● **Problem description**
This exercise calls for every line of the data below with the string "resultSquare" in it.

● **Material supplied**
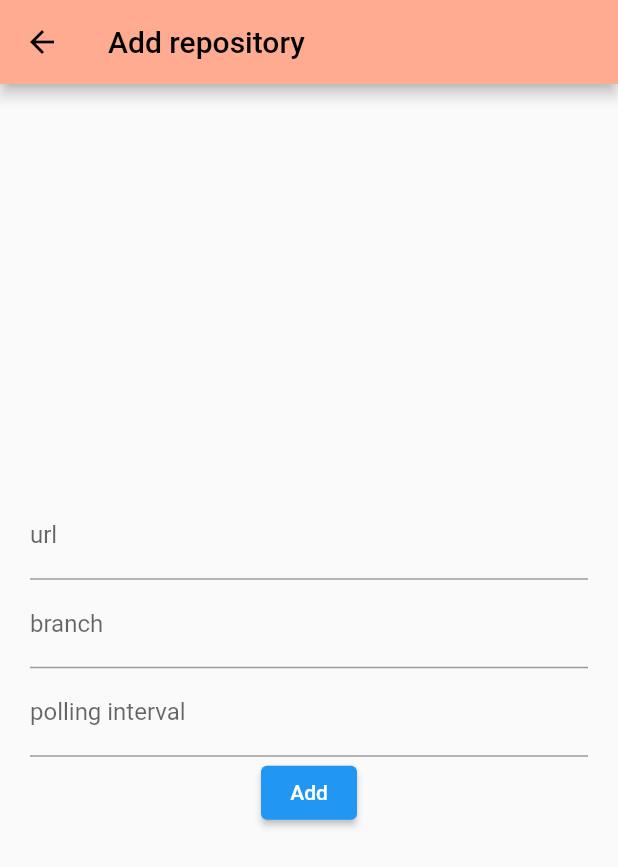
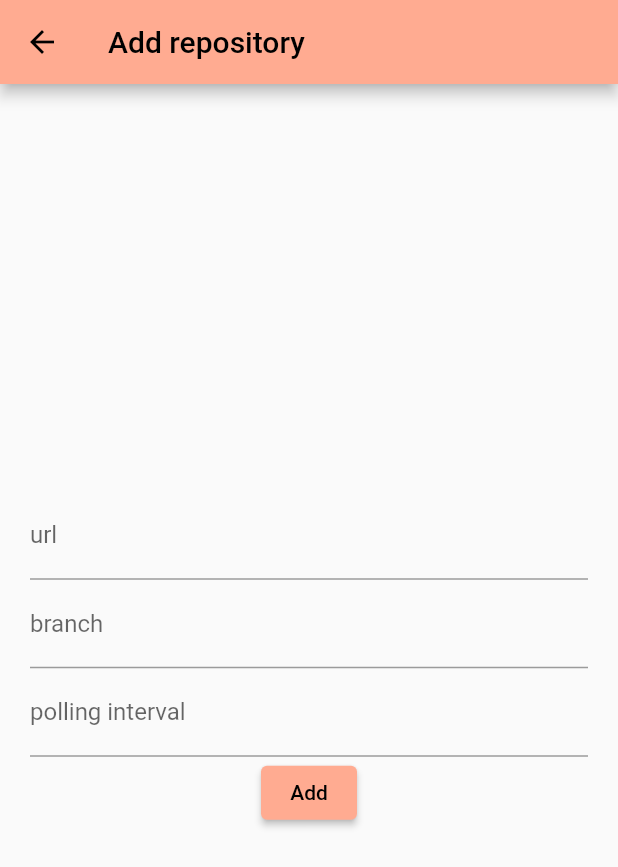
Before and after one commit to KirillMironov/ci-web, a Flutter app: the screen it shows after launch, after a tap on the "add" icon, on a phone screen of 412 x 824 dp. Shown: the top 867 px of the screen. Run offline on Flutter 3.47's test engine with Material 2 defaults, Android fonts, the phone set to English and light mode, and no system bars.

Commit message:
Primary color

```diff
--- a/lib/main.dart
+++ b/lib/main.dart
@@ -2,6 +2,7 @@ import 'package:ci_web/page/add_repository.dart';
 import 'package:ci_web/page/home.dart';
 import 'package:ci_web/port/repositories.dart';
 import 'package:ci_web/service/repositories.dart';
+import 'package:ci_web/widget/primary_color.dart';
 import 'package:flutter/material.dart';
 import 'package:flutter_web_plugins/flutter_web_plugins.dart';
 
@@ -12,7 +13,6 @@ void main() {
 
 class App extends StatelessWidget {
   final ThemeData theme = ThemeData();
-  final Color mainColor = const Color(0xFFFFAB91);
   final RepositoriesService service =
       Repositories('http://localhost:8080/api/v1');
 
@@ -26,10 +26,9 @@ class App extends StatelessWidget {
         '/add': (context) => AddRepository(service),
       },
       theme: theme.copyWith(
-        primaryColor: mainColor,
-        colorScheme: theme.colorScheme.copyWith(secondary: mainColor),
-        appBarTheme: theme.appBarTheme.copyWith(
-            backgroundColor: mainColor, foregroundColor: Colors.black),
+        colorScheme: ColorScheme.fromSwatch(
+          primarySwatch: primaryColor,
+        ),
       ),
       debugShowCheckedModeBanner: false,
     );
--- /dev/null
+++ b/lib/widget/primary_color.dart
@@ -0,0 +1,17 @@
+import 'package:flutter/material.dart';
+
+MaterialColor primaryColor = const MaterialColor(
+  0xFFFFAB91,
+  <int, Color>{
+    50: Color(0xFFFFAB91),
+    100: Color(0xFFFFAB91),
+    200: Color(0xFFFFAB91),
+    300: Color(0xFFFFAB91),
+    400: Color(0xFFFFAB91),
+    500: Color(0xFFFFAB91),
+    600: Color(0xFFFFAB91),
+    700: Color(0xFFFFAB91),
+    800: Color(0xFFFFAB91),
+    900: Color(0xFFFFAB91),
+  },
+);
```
---
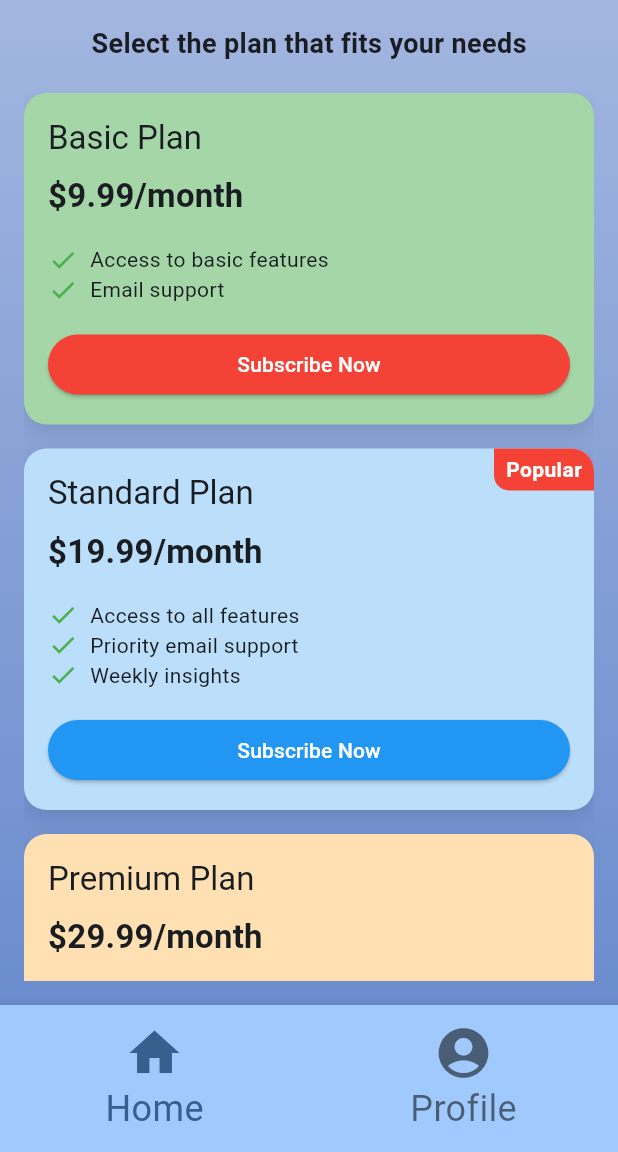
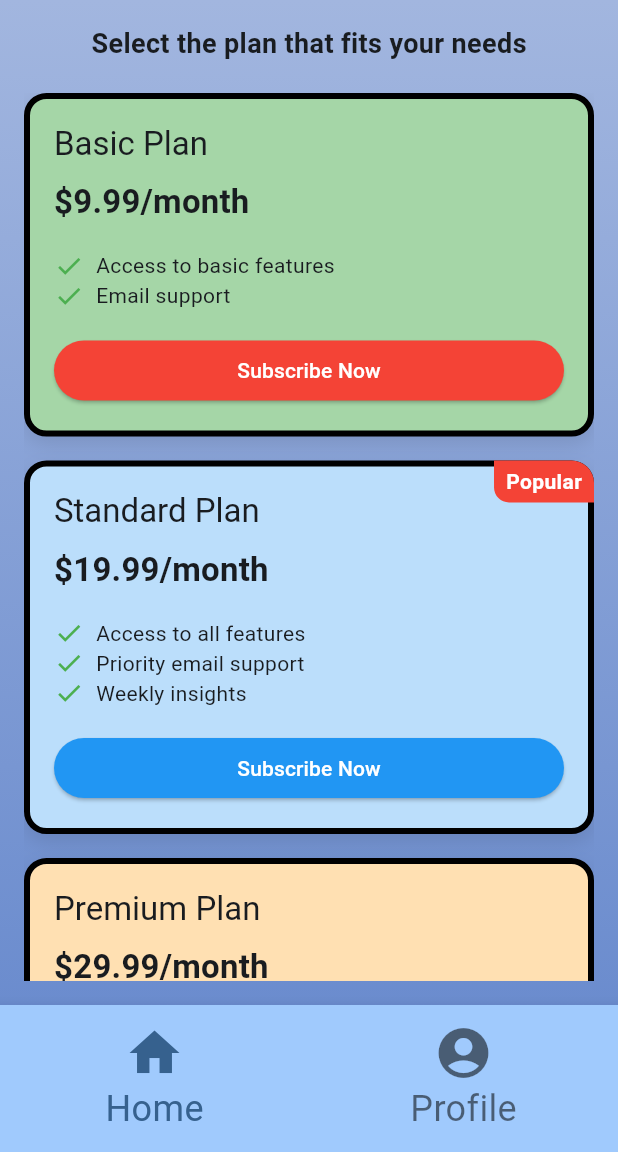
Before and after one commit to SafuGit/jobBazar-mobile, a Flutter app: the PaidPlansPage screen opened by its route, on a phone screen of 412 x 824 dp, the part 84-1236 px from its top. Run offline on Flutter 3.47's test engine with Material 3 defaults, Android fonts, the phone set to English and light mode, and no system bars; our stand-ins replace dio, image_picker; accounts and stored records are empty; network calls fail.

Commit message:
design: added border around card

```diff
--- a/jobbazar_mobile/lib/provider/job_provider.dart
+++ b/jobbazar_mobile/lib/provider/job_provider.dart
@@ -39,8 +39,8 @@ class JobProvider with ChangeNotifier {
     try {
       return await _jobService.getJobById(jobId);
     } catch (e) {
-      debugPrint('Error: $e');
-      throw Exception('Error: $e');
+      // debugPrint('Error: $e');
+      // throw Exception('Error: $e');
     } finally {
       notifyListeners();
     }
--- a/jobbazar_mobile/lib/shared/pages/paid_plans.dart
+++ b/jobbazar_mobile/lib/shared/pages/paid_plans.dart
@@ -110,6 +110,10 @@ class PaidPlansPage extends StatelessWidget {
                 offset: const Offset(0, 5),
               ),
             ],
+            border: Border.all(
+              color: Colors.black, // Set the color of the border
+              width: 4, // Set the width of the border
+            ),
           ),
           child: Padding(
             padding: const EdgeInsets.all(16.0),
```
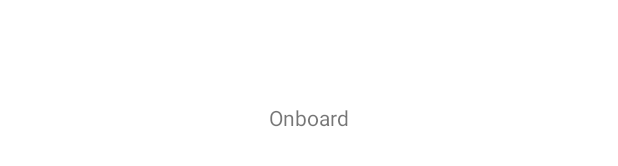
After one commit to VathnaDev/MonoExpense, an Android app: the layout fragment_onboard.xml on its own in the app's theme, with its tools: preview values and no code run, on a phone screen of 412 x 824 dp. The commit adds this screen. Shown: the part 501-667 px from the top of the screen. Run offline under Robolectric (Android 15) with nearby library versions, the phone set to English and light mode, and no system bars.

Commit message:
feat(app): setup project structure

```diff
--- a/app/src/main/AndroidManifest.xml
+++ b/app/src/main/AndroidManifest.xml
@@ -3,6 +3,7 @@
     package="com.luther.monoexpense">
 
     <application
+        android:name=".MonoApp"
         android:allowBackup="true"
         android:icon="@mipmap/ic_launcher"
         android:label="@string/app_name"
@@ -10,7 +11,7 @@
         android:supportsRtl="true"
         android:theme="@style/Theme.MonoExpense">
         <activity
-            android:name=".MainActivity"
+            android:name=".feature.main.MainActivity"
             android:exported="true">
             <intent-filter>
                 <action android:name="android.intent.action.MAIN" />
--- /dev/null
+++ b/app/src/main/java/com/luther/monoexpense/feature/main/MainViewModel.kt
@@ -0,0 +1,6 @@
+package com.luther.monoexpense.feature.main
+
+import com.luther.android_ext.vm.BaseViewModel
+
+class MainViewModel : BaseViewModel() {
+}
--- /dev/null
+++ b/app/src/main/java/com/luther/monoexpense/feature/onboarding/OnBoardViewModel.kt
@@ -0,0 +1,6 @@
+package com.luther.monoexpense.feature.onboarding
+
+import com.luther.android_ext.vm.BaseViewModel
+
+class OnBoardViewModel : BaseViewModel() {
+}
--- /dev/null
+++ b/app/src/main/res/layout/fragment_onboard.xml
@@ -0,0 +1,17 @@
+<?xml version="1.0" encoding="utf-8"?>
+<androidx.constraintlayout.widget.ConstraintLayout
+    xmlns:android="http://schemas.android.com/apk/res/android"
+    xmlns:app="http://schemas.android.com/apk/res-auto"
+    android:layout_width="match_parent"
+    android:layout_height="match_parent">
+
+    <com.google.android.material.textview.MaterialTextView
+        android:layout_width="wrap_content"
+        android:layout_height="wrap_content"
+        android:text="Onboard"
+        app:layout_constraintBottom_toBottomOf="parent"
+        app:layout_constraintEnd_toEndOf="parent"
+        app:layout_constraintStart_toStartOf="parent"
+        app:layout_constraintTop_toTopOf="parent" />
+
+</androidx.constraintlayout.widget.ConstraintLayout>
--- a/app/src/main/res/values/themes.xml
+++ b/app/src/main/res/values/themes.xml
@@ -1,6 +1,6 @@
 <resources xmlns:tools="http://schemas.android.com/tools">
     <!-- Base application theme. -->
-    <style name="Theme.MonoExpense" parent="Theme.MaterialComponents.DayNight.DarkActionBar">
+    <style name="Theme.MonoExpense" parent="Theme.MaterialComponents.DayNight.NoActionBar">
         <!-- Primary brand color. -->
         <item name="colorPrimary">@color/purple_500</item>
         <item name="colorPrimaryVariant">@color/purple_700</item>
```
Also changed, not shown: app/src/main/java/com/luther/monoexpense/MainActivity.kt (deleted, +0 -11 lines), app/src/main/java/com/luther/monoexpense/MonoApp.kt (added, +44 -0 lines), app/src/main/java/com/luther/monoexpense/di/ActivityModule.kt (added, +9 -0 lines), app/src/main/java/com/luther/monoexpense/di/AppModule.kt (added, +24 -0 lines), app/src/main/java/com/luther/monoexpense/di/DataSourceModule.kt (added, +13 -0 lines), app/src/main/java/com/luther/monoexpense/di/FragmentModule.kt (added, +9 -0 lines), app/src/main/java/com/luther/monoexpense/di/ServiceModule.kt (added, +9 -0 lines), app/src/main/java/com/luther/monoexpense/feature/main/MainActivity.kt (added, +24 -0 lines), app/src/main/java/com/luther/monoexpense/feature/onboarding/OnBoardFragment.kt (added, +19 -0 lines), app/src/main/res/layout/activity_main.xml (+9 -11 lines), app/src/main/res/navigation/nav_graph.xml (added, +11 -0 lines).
---
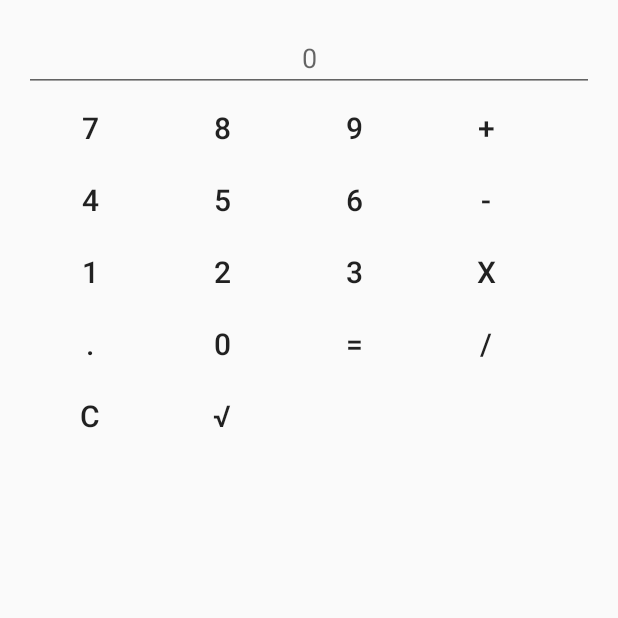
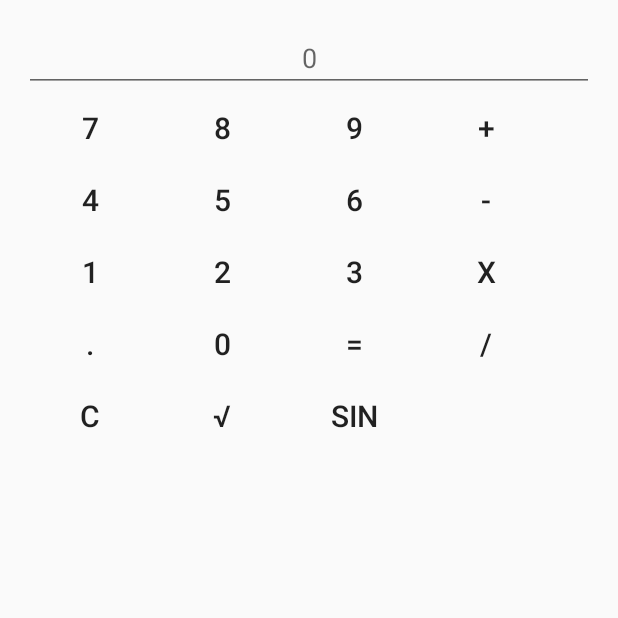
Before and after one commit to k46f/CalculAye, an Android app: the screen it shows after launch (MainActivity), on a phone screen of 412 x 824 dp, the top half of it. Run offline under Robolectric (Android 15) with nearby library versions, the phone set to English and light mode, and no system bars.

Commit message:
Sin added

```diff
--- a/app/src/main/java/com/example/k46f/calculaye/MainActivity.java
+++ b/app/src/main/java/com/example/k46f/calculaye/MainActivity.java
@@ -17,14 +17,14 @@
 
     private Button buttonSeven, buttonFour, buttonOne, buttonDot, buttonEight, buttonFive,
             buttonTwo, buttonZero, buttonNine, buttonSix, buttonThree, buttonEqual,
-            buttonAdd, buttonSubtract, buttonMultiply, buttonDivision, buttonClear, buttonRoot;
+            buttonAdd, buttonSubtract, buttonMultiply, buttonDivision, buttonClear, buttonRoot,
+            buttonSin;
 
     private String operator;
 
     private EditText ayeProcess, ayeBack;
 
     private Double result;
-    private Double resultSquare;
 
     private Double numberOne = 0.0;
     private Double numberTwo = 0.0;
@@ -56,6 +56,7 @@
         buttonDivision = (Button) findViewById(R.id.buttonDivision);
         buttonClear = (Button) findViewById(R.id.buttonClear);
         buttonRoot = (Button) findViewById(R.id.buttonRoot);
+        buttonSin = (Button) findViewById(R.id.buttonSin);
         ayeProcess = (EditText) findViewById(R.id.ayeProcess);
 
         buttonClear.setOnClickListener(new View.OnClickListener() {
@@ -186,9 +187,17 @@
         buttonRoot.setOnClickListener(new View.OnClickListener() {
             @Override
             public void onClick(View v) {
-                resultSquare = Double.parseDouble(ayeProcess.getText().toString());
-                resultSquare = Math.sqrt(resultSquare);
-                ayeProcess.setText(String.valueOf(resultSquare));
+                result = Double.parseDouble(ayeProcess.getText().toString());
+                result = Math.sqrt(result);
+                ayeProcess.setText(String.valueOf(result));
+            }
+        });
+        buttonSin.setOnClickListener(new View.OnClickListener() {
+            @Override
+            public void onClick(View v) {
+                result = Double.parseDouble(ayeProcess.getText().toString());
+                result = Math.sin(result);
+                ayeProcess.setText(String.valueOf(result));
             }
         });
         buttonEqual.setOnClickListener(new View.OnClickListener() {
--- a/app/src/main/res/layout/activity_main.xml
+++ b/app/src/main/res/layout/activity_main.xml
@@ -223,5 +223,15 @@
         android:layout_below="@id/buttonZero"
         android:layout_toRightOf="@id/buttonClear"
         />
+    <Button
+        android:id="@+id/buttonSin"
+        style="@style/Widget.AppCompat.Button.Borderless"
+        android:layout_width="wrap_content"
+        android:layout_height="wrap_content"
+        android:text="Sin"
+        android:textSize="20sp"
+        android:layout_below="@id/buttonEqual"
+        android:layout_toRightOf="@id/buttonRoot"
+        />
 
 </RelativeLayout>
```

● **Problem solution**
-    private Double resultSquare;
-                resultSquare = Double.parseDouble(ayeProcess.getText().toString());
-                resultSquare = Math.sqrt(resultSquare);
-                ayeProcess.setText(String.valueOf(resultSquare));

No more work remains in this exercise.